1 research study open to eligible people
open to all eligible people
In parallel with the growth of American Thrombosis and Hemostasis Network's (ATHN) clinical studies, the number of new therapies for all congenital and acquired hematologic conditions, not just those for bleeding and clotting disorders, is increasing significantly. Some of the recently FDA-approved therapies for congenital and acquired hematologic conditions have yet to demonstrate long-term safety and effectiveness beyond the pivotal trials that led to their approval. In addition, results from well-controlled, pivotal studies often cannot be replicated once a therapy has been approved for general use.(1,2,3,4) In 2019 alone, the United States Food and Drug Administration (FDA) has issued approvals for twenty-four new therapies for congenital and acquired hematologic conditions.(5) In addition, almost 10,000 new studies for hematologic diseases are currently registered on www.clinicaltrials.gov.(6) With this increase in potential new therapies on the horizon, it is imperative that clinicians and clinical researchers in the field of non-neoplastic hematology have a uniform, secure, unbiased, and enduring method to collect long-term safety and efficacy data.
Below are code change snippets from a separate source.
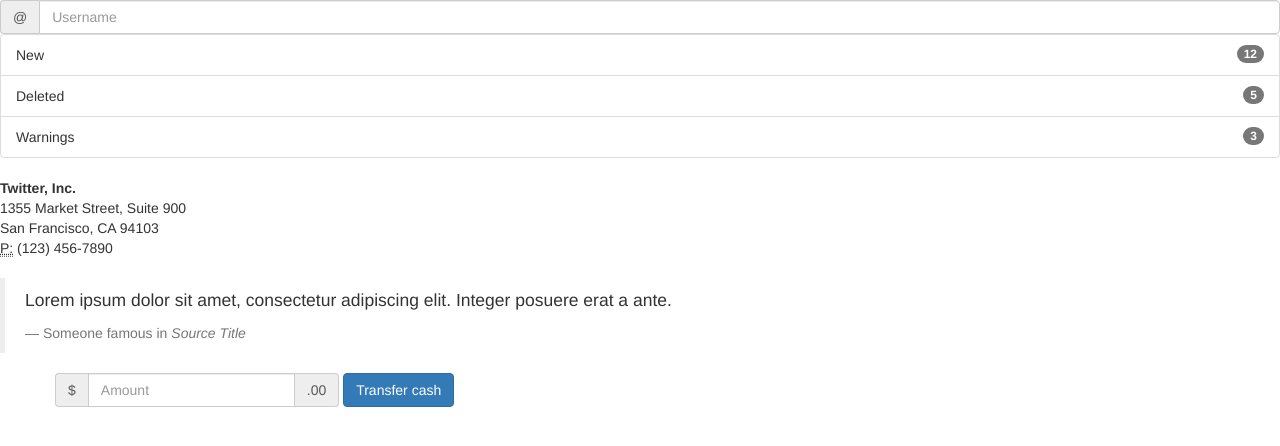
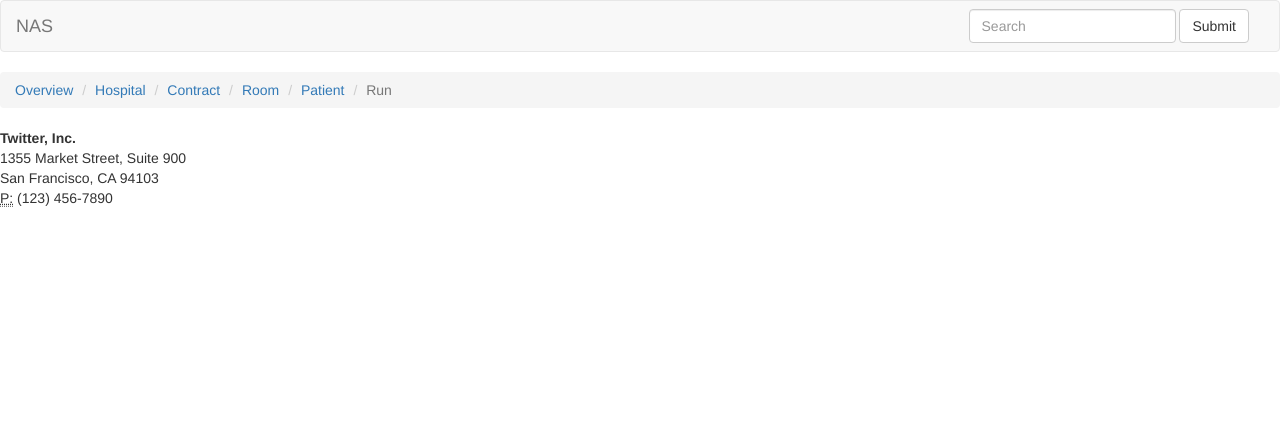
Before and after one commit to iarecrazy/AIris, a Python web app: template flask/templates/index.html in a window 1280 px wide. Shown: the top 446 px of the page. Run offline with Jinja, Linux system fonts and the light colour scheme; the template is opened without the code that fills it, so the values that code supplies are empty; some libraries are stand-ins or nearby versions.

Commit message:
started working on the html

```diff
--- a/flask/templates/index.html
+++ b/flask/templates/index.html
@@ -8,40 +8,50 @@
 <!-- <link rel="stylesheet" href="https://maxcdn.bootstrapcdn.com/bootstrap/3.3.7/css/bootstrap.min.css" integrity="sha384-BVYiiSIFeK1dGmJRAkycuHAHRg32OmUcww7on3RYdg4Va+PmSTsz/K68vbdEjh4u" crossorigin="anonymous">
  -->	</head>
 	<body>
-	<div class="input-group mb-3">
-		<div class="input-group-addon">@</div>
-	  	<input type="text" class="form-control" placeholder="Username" aria-label="Username" aria-describedby="basic-addon1">
+
+		<!-- The Navigation Bar -->
+		<nav class="navbar navbar-default">
+		  <div class="container-fluid">
+		    <!-- Brand and toggle get grouped for better mobile display -->
+		    <div class="navbar-header">
+		      <button type="button" class="navbar-toggle collapsed" data-toggle="collapse" data-target="#bs-example-navbar-collapse-1" aria-expanded="false">
+		        <span class="sr-only">Toggle navigation</span>
+		        <span class="icon-bar"></span>
+		        <span class="icon-bar"></span>
+		        <span class="icon-bar"></span>
+		      </button>
+		      <a class="navbar-brand" href="#">NAS</a>
 		    </div>
-<ul class="list-group">
-  <li class="list-group-item">New <span class="badge">12</span></li>
-  <li class="list-group-item">Deleted <span class="badge">5</span></li>
-  <li class="list-group-item">Warnings <span class="badge">3</span></li>
-</ul>
+
+		    <!-- Collect the nav links, forms, and other content for toggling -->
+		    <div class="collapse navbar-collapse" id="bs-example-navbar-collapse-1">
+
+		      <form class="navbar-form navbar-right">
+		        <div class="form-group">
+		          <input type="text" class="form-control" placeholder="Search">
+		        </div>
+		        <button type="submit" class="btn btn-default">Submit</button>
+		      </form>
+
+		    </div><!-- /.navbar-collapse -->
+		  </div><!-- /.container-fluid -->
+		</nav>
+
+		<!-- BreadCrumbs -->
+		<ol class="breadcrumb">
+	  		<li><a href="#">Overview</a></li>
+	  		<li><a href="#">Hospital</a></li>
+	  		<li><a href="#">Contract</a></li>
+	  		<li><a href="#">Room</a></li>
+	  		<li><a href="#">Patient</a></li>
+	  		<li class="active">Run</li>
+		</ol>
+
 		<address>
 		  <strong>Twitter, Inc.</strong><br>
 		  1355 Market Street, Suite 900<br>
 		  San Francisco, CA 94103<br>
 		  <abbr title="Phone">P:</abbr> (123) 456-7890
 		</address>
-<blockquote>
-  <p>Lorem ipsum dolor sit amet, consectetur adipiscing elit. Integer posuere erat a ante.</p>
-  <footer>Someone famous in <cite title="Source Title">Source Title</cite></footer>
-</blockquote>
-
-		<div class="container">
-			<div class="row">
-				<form class="form-inline">
-				  <div class="form-group">
-				    <label class="sr-only" for="exampleInputAmount">Amount (in dollars)</label>
-				    <div class="input-group">
-				      <div class="input-group-addon">$</div>
-				      <input type="text" class="form-control" id="exampleInputAmount" placeholder="Amount">
-				      <div class="input-group-addon">.00</div>
-				    </div>
-				  </div>
-				  <button type="submit" class="btn btn-primary">Transfer cash</button>
-				</form>
-			</div>
-		</div>
 	</body>
 </html>
```
Lines whose indentation alone changed are shown as unchanged.
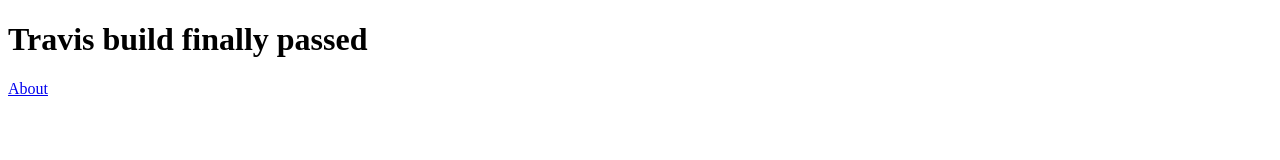
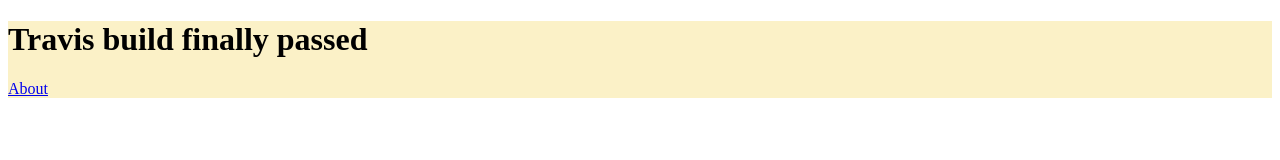
Before and after one commit to hukevinxiaochen/learn-gatsby, a Gatsby site: page / in a window 1280 px wide. Built offline with nearby package versions, Linux system fonts and the light colour scheme; Gatsby itself is replaced by a stand-in of ours.

Commit message:
style: experiment with gatsby-browser.js and component-scoped style and layout component style

```diff
--- /dev/null
+++ b/gatsby-browser.js
@@ -0,0 +1,4 @@
+import "./src/styles/global.css"
+
+// or:
+// require('./src/styles/global.css')
--- /dev/null
+++ b/src/components/layout.js
@@ -0,0 +1,6 @@
+import React from 'react'
+import layoutStyles from './layout.module.css'
+
+export default function Layout({children}){
+  return <div className={layoutStyles.layout}>{children}</div>
+}
--- /dev/null
+++ b/src/components/layout.module.css
@@ -0,0 +1,3 @@
+.layout {
+  background-color: #fbf1c7
+}
--- a/src/pages/index.js
+++ b/src/pages/index.js
@@ -1,10 +1,12 @@
 import React from "react"
-import {Link} from "gatsby"
+import { Link } from "gatsby"
+import Layout from "../components/layout"
+
 export default function Home() {
   return (
-    <div>
+    <Layout>
       <h1>Travis build finally passed</h1>
       <Link to="/about">About</Link>
-    </div>
+    </Layout>
   )
 }
--- /dev/null
+++ b/src/styles/global.css
@@ -0,0 +1,3 @@
+div {
+  background-color: #fdf6e3
+}
```
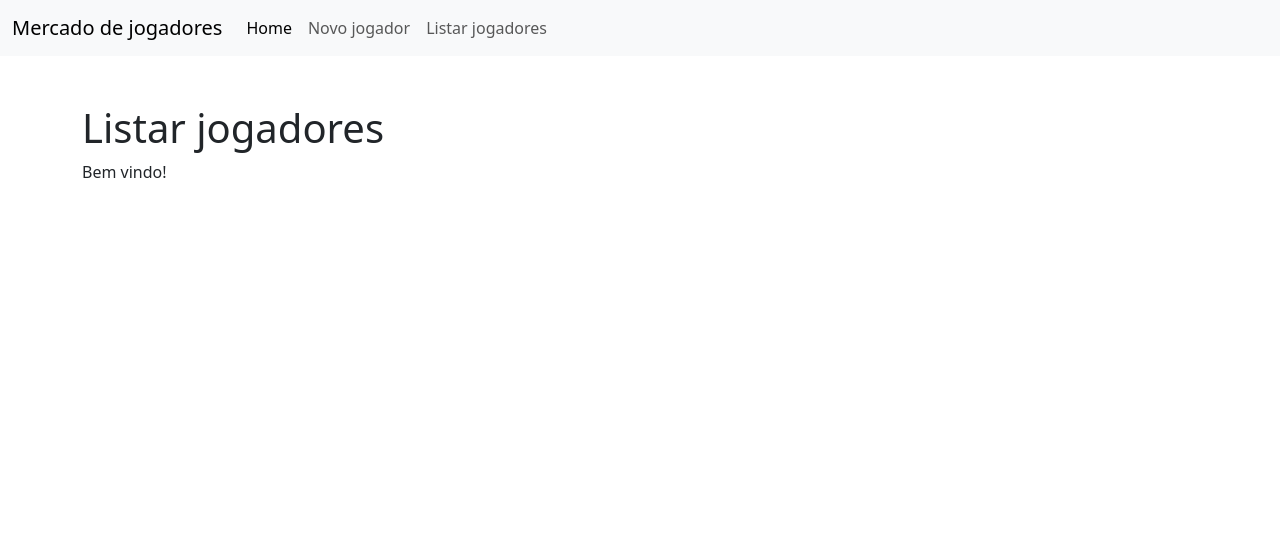
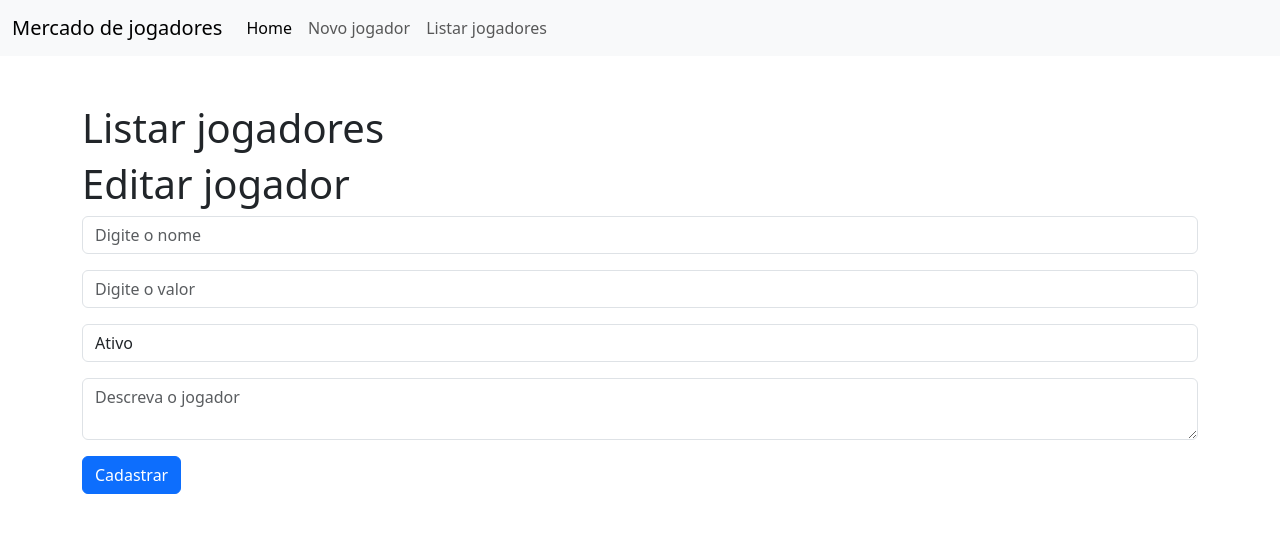
Before and after one commit to LeandroPSDev/cadastrojogador, a PHP site: page /index.php?page=listar in a window 1280 px wide. Shown: the top 533 px of the page. Run offline with PHP 8.4, Linux system fonts and the light colour scheme; data that the repository does not hold is empty.

Commit message:
edit page

```diff
--- /dev/null
+++ b/editar.php
@@ -0,0 +1,30 @@
+<h1>Editar jogador</h1>
+
+<form action="?page=salvar" method="POST">
+
+<input type="hidden" name="acao" value="cadastrar" />
+
+<div class="mb-3">
+        <input type="text" name="nome" placeholder="Digite o nome" class="form-control" />
+    </div>
+
+    <div class="mb-3">
+        <input type="text" name="valor" placeholder="Digite o valor" class="form-control" />
+    </div>
+
+    <div class="mb-3">
+        <select name="ativo" class="form-control">
+            <option value="Y">Ativo</option>
+            <option value="N">Inativo</option>
+        </select>
+    </div>
+
+    <div class="mb-3">
+        <textarea name="descricao" placeholder="Descreva o jogador" class="form-control"></textarea>
+    </div>
+
+    <div class="mb-3">
+        <button type="submit" class="btn btn-primary">Cadastrar</button>
+    </div>
+
+</form>
--- a/index.php
+++ b/index.php
@@ -46,8 +46,10 @@
                         include("listar.php");
                     case "salvar":
                         include("salvar.php");
-                    default:
-                    print "Bem vindo!";
+                    case "editar":
+                        include("editar.php");
+                    #default:
+                    #print "Bem vindo!";
                 }
             ?>
         </div>
--- a/listar.php
+++ b/listar.php
@@ -9,13 +9,29 @@
     if($qtd > 0){
         print "<table class='table table-hover table-striped table-bordered'>";
 
+            print "<tr>";
+            print "<th>#</th>";
+            print "<th>Nome</th>";
+            print "<th>Valor</th>";
+            print "<th>Descrição</th>";
+            print "<th>Ativo</th>";
+            print "<th>Ações</th>";
+            print "</tr>";
         while($row = $res->fetch_object()){
             print "<tr>";
-            print "<td>".$row->id."<td>";
-            print "<td>".$row->nome."<td>";
-            print "<td>".$row->valor."<td>";
-            print "<td>".$row->descricao."<td>";
-            print "<tr>";
+            print "<td>".$row->id."</td>";
+            print "<td>".$row->nome."</td>";
+            print "<td>".$row->valor."</td>";
+            print "<td>".$row->descricao."</td>";
+            print "<td>".$row->ativo."</td>";
+
+            print "<td>
+
+            <button onclick=\"location.href='?page=editar&id=".$row->id."';\" class='btn btn-success'>Editar</button>
+            <button class='btn btn-danger'>X</button>
+            </td>";
+
+            print "</tr>";
         }
 
         print "</table>";
```
Also changed, not shown: imagens/aposentado.jpg (added), imagens/ativo.jpg (added).
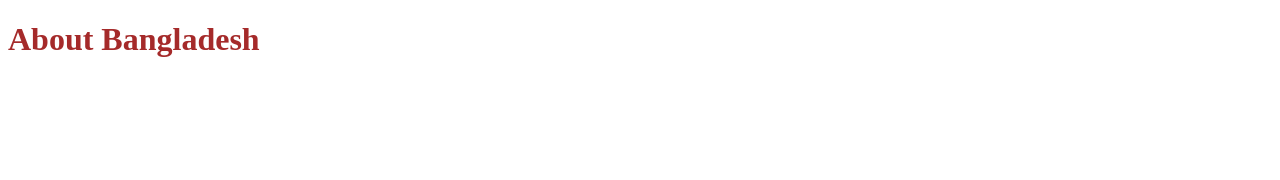
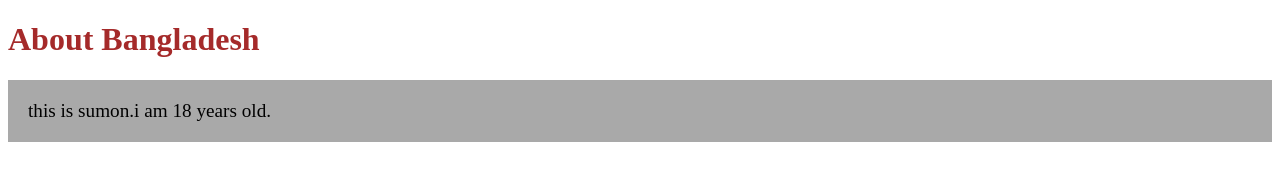
Before and after one commit to SumonReza8525/final-github-project, a plain HTML site: page index.html in a window 1280 px wide. Drawn offline with Linux system fonts and the light colour scheme.

Commit message:
adding a paragraph

```diff
--- a/index.html
+++ b/index.html
@@ -8,5 +8,6 @@
   </head>
   <body>
     <h1>About Bangladesh</h1>
+    <p>this is sumon.i am 18 years old.</p>
   </body>
 </html>
--- a/style.css
+++ b/style.css
@@ -1,3 +1,10 @@
 h1 {
   color: brown;
 }
+p {
+  background-color: darkgrey;
+  color: black;
+  font-size: larger;
+  font-family: "Times New Roman", Times, serif;
+  padding: 20px;
+}
```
As emphasized in a recently published review, accurate, uniform and quality national data collection is critical in clinical research, particularly for longitudinal cohort studies covering a lifetime of biologic risk.(7) The overarching objective of this longitudinal, observational study is to characterize the safety, effectiveness and practice of treatments for all people with congenital and acquired hematologic disorders in the US.